* [What you should do]
Please copy each line of the data that includes the string "关键标准答案".
__________
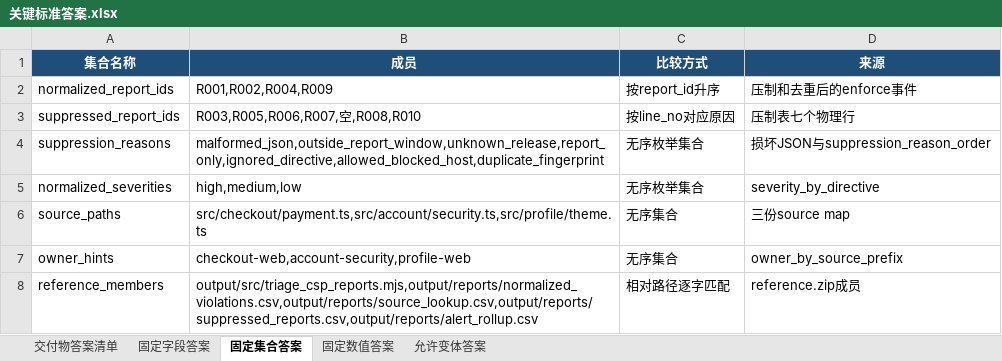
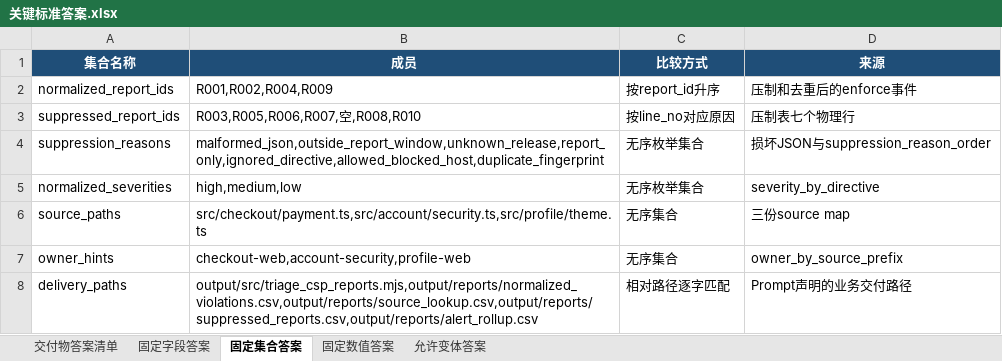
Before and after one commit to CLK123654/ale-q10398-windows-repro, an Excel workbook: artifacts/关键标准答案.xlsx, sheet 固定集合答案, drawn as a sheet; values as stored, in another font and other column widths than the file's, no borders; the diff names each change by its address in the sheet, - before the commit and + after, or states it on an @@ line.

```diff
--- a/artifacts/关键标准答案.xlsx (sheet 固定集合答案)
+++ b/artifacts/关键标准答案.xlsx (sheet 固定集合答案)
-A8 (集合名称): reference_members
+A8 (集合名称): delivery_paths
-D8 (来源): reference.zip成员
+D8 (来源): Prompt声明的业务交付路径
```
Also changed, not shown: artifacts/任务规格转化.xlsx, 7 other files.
__________
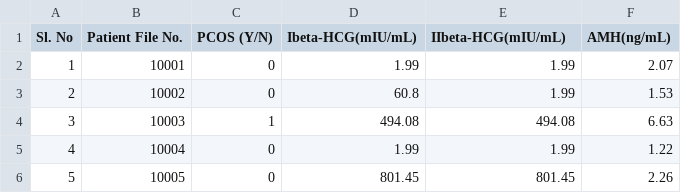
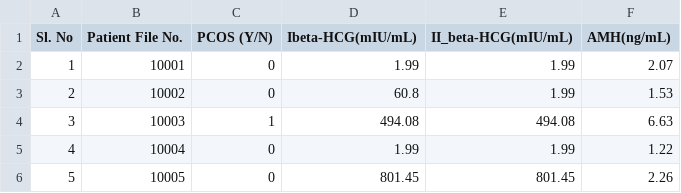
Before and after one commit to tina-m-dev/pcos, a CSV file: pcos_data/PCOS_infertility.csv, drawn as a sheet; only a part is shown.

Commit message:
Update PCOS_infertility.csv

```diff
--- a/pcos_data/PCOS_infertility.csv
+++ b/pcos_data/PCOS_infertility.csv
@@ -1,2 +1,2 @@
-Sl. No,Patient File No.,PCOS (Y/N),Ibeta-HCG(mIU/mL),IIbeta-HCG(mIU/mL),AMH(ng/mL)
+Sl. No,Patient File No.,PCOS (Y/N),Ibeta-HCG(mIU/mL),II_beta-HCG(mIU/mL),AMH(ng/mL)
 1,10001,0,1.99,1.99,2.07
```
__________
* [Exercise response]
Before and after one commit to CLK123654/ale-q10398-windows-repro, an Excel workbook: artifacts/关键标准答案.xlsx, sheet 固定集合答案, drawn as a sheet; values as stored, in another font and other column widths than the file's, no borders; the diff names each change by its address in the sheet, - before the commit and + after, or states it on an @@ line.
--- a/artifacts/关键标准答案.xlsx (sheet 固定集合答案)
+++ b/artifacts/关键标准答案.xlsx (sheet 固定集合答案)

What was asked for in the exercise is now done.